This was recently seen when she received a handwritten note from a stranger on a flight, which thanked her for being “such a strong, intelligent and unapologetic role model for myself and so many of my peers”.
The note added that the author and her female colleagues used the phrase “WWJD” or “what would Julia do”.

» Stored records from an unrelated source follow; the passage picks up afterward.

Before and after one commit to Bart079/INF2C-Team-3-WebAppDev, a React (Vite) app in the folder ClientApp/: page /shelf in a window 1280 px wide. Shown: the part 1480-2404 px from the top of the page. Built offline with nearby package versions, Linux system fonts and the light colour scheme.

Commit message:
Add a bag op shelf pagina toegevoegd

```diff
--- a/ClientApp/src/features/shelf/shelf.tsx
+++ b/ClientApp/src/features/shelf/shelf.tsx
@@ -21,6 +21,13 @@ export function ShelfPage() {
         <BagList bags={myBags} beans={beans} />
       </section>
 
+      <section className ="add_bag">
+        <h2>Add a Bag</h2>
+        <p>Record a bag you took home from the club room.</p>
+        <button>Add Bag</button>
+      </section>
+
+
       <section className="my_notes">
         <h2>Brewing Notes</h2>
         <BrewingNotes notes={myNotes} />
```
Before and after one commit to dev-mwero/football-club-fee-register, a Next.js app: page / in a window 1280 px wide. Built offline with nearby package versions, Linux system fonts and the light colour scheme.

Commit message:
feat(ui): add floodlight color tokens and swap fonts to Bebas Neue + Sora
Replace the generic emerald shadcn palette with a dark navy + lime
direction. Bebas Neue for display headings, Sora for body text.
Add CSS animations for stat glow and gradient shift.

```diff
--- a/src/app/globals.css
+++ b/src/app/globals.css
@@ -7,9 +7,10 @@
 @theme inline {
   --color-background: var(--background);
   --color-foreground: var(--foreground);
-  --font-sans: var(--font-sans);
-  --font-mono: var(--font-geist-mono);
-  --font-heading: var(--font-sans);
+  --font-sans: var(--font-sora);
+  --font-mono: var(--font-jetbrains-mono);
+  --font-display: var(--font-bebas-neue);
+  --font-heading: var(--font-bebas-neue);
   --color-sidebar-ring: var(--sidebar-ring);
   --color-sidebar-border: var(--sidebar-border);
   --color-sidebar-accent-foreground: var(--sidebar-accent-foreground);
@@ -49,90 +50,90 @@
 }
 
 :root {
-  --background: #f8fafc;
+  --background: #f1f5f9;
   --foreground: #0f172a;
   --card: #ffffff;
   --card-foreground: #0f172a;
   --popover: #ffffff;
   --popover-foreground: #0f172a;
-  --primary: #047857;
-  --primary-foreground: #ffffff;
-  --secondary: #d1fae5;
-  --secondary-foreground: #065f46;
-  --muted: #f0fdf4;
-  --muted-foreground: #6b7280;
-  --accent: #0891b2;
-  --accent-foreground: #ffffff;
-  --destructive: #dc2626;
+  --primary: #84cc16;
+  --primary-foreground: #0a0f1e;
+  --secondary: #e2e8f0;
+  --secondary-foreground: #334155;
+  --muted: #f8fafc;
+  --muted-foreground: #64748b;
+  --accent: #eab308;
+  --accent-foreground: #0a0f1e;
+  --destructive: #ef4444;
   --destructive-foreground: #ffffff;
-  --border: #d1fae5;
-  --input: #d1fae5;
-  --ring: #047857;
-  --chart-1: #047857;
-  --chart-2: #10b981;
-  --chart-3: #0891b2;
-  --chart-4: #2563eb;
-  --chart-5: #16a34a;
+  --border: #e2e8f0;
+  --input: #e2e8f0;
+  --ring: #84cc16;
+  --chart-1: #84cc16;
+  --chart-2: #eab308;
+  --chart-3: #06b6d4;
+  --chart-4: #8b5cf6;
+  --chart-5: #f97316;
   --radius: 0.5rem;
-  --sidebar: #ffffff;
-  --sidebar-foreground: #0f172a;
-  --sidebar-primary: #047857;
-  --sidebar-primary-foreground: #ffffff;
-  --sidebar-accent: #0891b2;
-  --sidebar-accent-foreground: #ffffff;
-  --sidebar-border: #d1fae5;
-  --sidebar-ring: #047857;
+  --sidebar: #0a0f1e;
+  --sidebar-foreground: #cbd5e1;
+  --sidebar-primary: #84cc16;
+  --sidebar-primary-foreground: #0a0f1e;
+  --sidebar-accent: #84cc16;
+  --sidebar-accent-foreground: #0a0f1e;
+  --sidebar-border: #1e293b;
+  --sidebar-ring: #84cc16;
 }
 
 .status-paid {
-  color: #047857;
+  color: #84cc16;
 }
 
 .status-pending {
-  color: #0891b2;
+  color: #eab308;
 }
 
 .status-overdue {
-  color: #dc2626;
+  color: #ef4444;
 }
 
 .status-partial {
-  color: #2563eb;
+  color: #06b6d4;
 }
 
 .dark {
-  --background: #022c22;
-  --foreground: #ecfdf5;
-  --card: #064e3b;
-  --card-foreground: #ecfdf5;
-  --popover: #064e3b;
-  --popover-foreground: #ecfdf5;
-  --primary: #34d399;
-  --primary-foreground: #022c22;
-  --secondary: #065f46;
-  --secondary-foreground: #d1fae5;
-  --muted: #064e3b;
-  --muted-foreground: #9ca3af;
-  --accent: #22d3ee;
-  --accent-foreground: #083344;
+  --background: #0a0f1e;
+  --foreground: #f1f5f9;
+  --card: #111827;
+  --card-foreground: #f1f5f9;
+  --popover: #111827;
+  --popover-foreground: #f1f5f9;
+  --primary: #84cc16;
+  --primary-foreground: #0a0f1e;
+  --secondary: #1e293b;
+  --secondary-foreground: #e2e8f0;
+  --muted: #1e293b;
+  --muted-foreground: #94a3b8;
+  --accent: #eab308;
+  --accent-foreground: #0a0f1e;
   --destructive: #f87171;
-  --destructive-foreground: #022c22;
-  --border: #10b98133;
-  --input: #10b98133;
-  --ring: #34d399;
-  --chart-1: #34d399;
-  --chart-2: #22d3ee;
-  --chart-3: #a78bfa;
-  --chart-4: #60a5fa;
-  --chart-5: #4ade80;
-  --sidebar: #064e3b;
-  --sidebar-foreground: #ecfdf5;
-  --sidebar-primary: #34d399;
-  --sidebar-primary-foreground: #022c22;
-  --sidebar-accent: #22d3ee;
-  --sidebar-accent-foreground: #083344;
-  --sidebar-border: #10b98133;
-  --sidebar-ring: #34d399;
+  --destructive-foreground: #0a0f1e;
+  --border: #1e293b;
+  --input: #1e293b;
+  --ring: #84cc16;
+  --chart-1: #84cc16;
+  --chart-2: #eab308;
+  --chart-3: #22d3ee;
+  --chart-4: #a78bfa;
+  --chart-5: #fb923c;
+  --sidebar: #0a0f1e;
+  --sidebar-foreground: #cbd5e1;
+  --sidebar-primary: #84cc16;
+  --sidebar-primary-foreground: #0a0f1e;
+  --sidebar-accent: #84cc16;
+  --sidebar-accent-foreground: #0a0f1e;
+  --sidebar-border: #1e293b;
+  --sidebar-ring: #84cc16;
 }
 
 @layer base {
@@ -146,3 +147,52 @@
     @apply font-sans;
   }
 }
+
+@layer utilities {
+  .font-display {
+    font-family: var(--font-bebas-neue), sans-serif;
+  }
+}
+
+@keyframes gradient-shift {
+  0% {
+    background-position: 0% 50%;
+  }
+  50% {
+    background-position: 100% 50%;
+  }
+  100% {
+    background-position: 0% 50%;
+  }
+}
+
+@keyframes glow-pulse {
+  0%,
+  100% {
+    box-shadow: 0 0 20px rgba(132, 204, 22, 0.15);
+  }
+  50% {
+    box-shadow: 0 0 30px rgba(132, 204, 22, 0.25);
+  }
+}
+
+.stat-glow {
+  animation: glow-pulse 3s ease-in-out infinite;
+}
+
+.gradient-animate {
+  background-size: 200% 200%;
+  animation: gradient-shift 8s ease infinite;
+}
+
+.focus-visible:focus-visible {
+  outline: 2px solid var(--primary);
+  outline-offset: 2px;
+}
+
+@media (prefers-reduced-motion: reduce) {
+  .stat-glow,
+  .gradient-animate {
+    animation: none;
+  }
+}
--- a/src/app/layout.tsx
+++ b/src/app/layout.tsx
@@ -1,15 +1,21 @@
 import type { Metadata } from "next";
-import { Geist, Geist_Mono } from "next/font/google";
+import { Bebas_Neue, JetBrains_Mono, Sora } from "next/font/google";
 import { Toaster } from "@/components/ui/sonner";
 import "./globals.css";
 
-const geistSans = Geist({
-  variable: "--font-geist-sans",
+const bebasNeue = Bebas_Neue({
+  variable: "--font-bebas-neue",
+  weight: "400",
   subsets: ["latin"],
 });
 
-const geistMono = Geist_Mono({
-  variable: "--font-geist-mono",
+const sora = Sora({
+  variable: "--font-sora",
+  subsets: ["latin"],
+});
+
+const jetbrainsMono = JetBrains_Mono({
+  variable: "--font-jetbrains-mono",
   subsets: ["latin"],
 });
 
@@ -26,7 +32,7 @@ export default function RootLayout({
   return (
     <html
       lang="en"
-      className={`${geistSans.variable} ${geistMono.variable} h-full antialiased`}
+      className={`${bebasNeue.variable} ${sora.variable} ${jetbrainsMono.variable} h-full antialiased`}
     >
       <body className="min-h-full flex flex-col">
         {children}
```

As the woman explained: “It’s our rallying cry to be the absolute best at our jobs”.